How much beer is in a pint? In Michigan, the correct answer is so hard to figure out, a state lawmaker has proposed a bill to fix it.
If passed into law, House Bill 5040 would require that any bar or restaurant selling a “pint” of beer make certain that pint contains a full 16 ounces.
Sounds pretty straightforward—every elementary school in America has a curriculum requiring students, at some point, to learn “one pint equals 16 ounces.” That’s presumably what Michigan state representative Jeff Irwin, one of six Democrats co-sponsoring HB 5040, had in mind when he said “when people buy a pint and they're served less than a pint, it strikes me as sort of low-level fraud.”
Kind of flat
But HB 5040 opponents, including members of the Michigan Licensed Beverage Association, say the bill is both unneeded and based on a misunderstanding.
MLBA’s executive director, Scott Ellis, told MLive.com, a local news outlet, “We have other pressing issues right now that need to be addressed over the amount of alcohol in the pint,” and furthermore, he claimed the word “pint” is a generic term that can refer to any glass of beer, not necessarily a 16-ounce measurement.
On the other hand, HB 5040 supporters counter, anti-fraud consumer laws already cover customers in gas stations and grocery stores—whether you buy a gallon of gas or a gallon of milk, that gallon’s supposed to adhere to a specific term of liquid measurement. Same goes for pint, quart and similar terms—if a pint of buttermilk from a grocery stores is supposed to hold 16 ounces, why not hold bars and restaurants to the same standard?
By contrast, “pint” glasses in bars and restaurants can hold as little as 12 ounces, only three-quarters of a pint.
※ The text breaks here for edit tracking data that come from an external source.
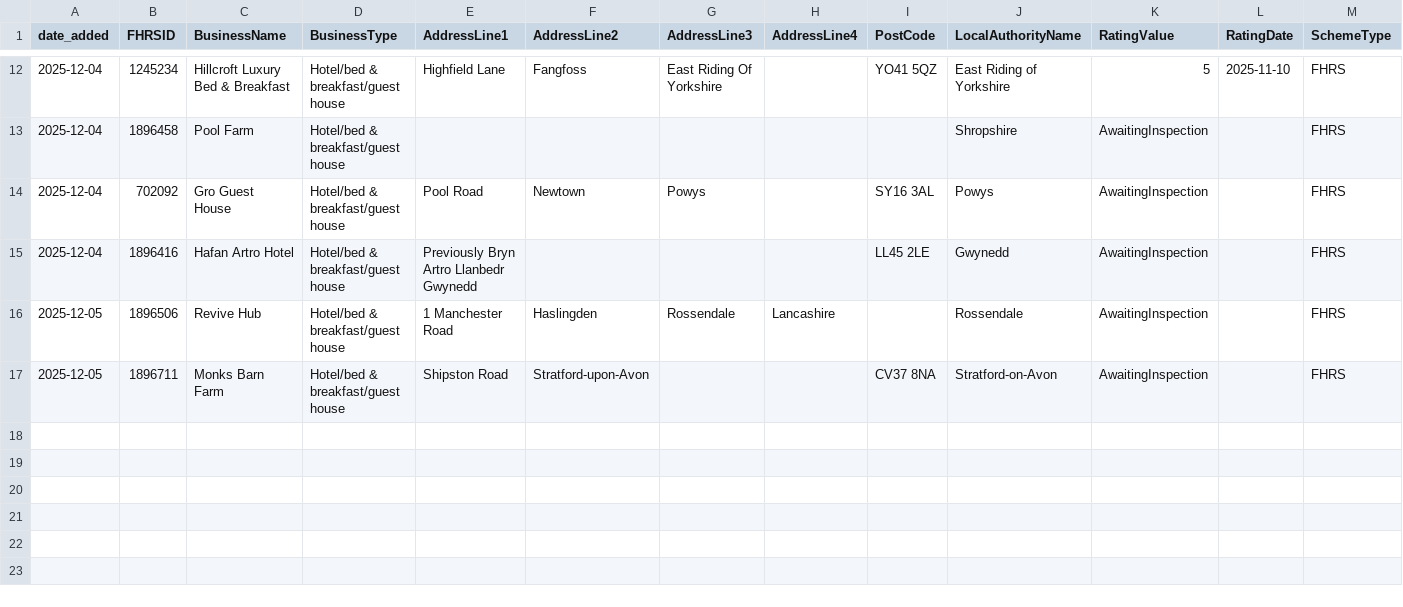
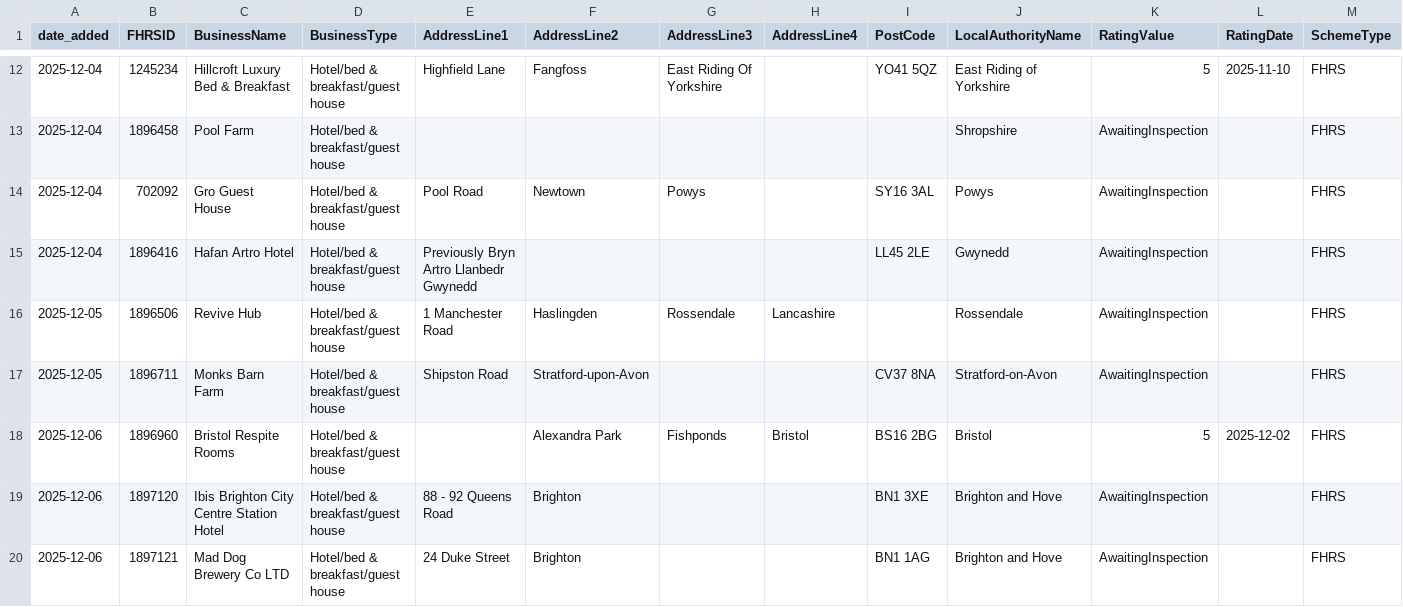
Before and after one commit to AP-Dev-Tools/independent-food-business-pulse, a CSV file: data/cumulative/HOTEL/2025-12.csv, drawn as a sheet; only a part is shown, gaps mark what is left out; rows hold the shown columns only; the diff names each change by its address in the sheet, - before the commit and + after, or states it on an @@ line.

```diff
--- a/data/cumulative/HOTEL/2025-12.csv
+++ b/data/cumulative/HOTEL/2025-12.csv
+row 18: 2025-12-06 | 1896960 | Bristol Respite Rooms | Hotel/bed & breakfast/guest house |  | Alexandra Park | Fishponds | Bristol | BS16 2BG | Bristol | 5 | 2025-12-02 | FHRS
+row 19: 2025-12-06 | 1897120 | Ibis Brighton City Centre Station Hotel | Hotel/bed & breakfast/guest house | 88 - 92 Queens Road | Brighton |  |  | BN1 3XE | Brighton and Hove | AwaitingInspection |  | FHRS
+row 20: 2025-12-06 | 1897121 | Mad Dog Brewery Co LTD | Hotel/bed & breakfast/guest house | 24 Duke Street | Brighton |  |  | BN1 1AG | Brighton and Hove | AwaitingInspection |  | FHRS
```
Also changed, not shown: data/cumulative/MOBILE/2025-12.csv, data/cumulative/PUB_BAR/2025-12.csv, 11 other files.
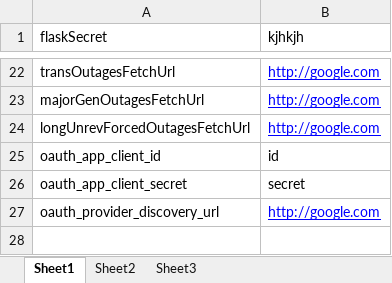
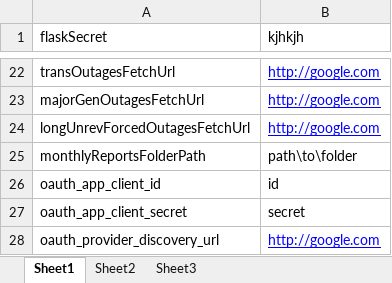
Before and after one commit to nagasudhirpulla/wrldc_mis_flask_ui, an Excel workbook: config_dummy.xlsx, sheet Sheet1, drawn as a sheet; only a part is shown, gaps mark what is left out; values as stored, in another font and other column widths than the file's, no borders; the diff names each change by its address in the sheet, - before the commit and + after, or states it on an @@ line.

Commit message:
config dummy updated for monthly report

```diff
--- a/config_dummy.xlsx (sheet Sheet1)
+++ b/config_dummy.xlsx (sheet Sheet1)
+row 25: monthlyReportsFolderPath | path\to\folder
```
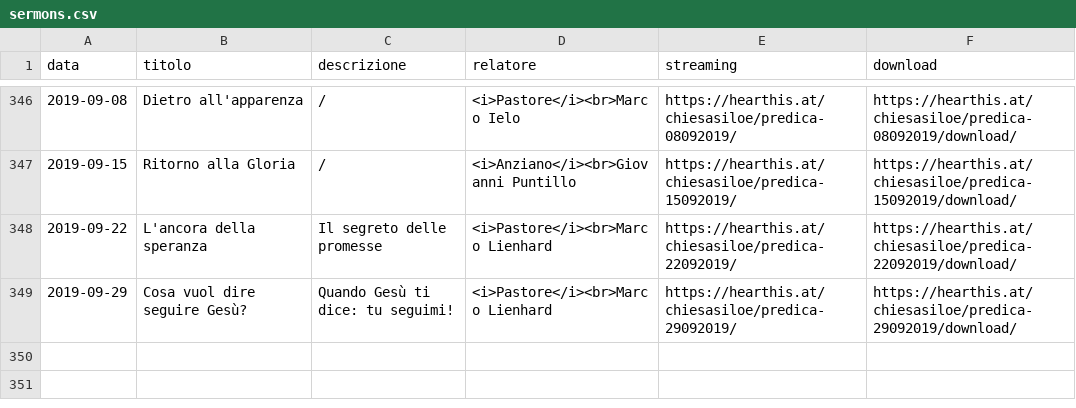
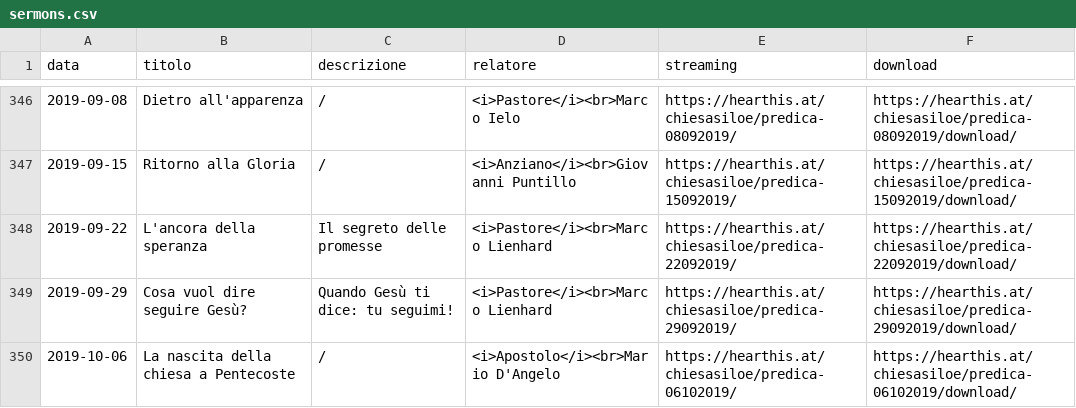
Before and after one commit to ChiesaSiloe/chiesasiloe.github.io, a CSV file: _data/sermons.csv, drawn as a sheet; only a part is shown, gaps mark what is left out.

Commit message:
Update sermons.csv

```diff
--- a/_data/sermons.csv
+++ b/_data/sermons.csv
@@ -349 +349,2 @@ data,titolo,descrizione,relatore,streaming,download
 2019-09-29,Cosa vuol dire seguire Gesù?,Quando Gesù ti dice: tu seguimi!,<i>Pastore</i><br>Marco Lienhard,https://hearthis.at/chiesasiloe/predica-29092019/,https://hearthis.at/chiesasiloe/predica-29092019/download/
+2019-10-06,La nascita della chiesa a Pentecoste,/,<i>Apostolo</i><br>Mario D'Angelo,https://hearthis.at/chiesasiloe/predica-06102019/,https://hearthis.at/chiesasiloe/predica-06102019/download/
```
As of press time, it’s far too early to predict whether the bill will make it into law, or just slowly evaporate in the legislature.